» BRIEF:
Would you repeat all the lines below, exactly as they stand?

» SUPPLIED RECORDS:
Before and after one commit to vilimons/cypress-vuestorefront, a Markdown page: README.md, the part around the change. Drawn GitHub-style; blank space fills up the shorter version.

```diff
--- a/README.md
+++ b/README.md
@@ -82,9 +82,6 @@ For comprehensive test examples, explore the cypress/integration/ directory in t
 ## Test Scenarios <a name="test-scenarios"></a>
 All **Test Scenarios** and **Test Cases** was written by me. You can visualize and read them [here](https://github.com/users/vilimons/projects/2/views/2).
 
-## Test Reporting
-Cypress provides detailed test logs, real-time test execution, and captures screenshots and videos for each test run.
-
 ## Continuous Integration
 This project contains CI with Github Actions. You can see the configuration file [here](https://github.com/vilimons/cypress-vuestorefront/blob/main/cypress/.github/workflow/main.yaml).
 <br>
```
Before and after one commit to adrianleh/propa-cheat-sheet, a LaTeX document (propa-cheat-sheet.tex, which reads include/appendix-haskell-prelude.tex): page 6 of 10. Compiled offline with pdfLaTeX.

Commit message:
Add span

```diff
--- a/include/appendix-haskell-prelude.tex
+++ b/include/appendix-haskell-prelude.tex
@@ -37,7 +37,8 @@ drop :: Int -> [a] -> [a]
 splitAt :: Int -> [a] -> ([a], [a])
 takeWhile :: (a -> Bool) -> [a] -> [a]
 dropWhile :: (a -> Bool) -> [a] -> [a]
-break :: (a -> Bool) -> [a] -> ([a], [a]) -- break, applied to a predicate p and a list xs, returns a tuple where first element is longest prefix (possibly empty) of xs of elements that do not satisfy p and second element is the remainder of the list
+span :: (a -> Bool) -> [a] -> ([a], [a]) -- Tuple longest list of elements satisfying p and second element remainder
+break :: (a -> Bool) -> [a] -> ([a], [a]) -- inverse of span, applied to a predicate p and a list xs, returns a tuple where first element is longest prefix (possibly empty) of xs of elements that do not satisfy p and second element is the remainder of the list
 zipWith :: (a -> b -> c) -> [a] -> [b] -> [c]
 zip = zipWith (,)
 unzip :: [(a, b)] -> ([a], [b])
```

» RESPONSE AREA:
Before and after one commit to vilimons/cypress-vuestorefront, a Markdown page: README.md, the part around the change. Drawn GitHub-style; blank space fills up the shorter version.

```diff
--- a/README.md
+++ b/README.md
@@ -82,9 +82,6 @@ For comprehensive test examples, explore the cypress/integration/ directory in t
 ## Test Scenarios <a name="test-scenarios"></a>
 All **Test Scenarios** and **Test Cases** was written by me. You can visualize and read them [here](https://github.com/users/vilimons/projects/2/views/2).
 
-## Test Reporting
-Cypress provides detailed test logs, real-time test execution, and captures screenshots and videos for each test run.
-
 ## Continuous Integration
 This project contains CI with Github Actions. You can see the configuration file [here](https://github.com/vilimons/cypress-vuestorefront/blob/main/cypress/.github/workflow/main.yaml).
 <br>
```
Before and after one commit to adrianleh/propa-cheat-sheet, a LaTeX document (propa-cheat-sheet.tex, which reads include/appendix-haskell-prelude.tex): page 6 of 10. Compiled offline with pdfLaTeX.

Commit message:
Add span

```diff
--- a/include/appendix-haskell-prelude.tex
+++ b/include/appendix-haskell-prelude.tex
@@ -37,7 +37,8 @@ drop :: Int -> [a] -> [a]
 splitAt :: Int -> [a] -> ([a], [a])
 takeWhile :: (a -> Bool) -> [a] -> [a]
 dropWhile :: (a -> Bool) -> [a] -> [a]
-break :: (a -> Bool) -> [a] -> ([a], [a]) -- break, applied to a predicate p and a list xs, returns a tuple where first element is longest prefix (possibly empty) of xs of elements that do not satisfy p and second element is the remainder of the list
+span :: (a -> Bool) -> [a] -> ([a], [a]) -- Tuple longest list of elements satisfying p and second element remainder
+break :: (a -> Bool) -> [a] -> ([a], [a]) -- inverse of span, applied to a predicate p and a list xs, returns a tuple where first element is longest prefix (possibly empty) of xs of elements that do not satisfy p and second element is the remainder of the list
 zipWith :: (a -> b -> c) -> [a] -> [b] -> [c]
 zip = zipWith (,)
 unzip :: [(a, b)] -> ([a], [b])
```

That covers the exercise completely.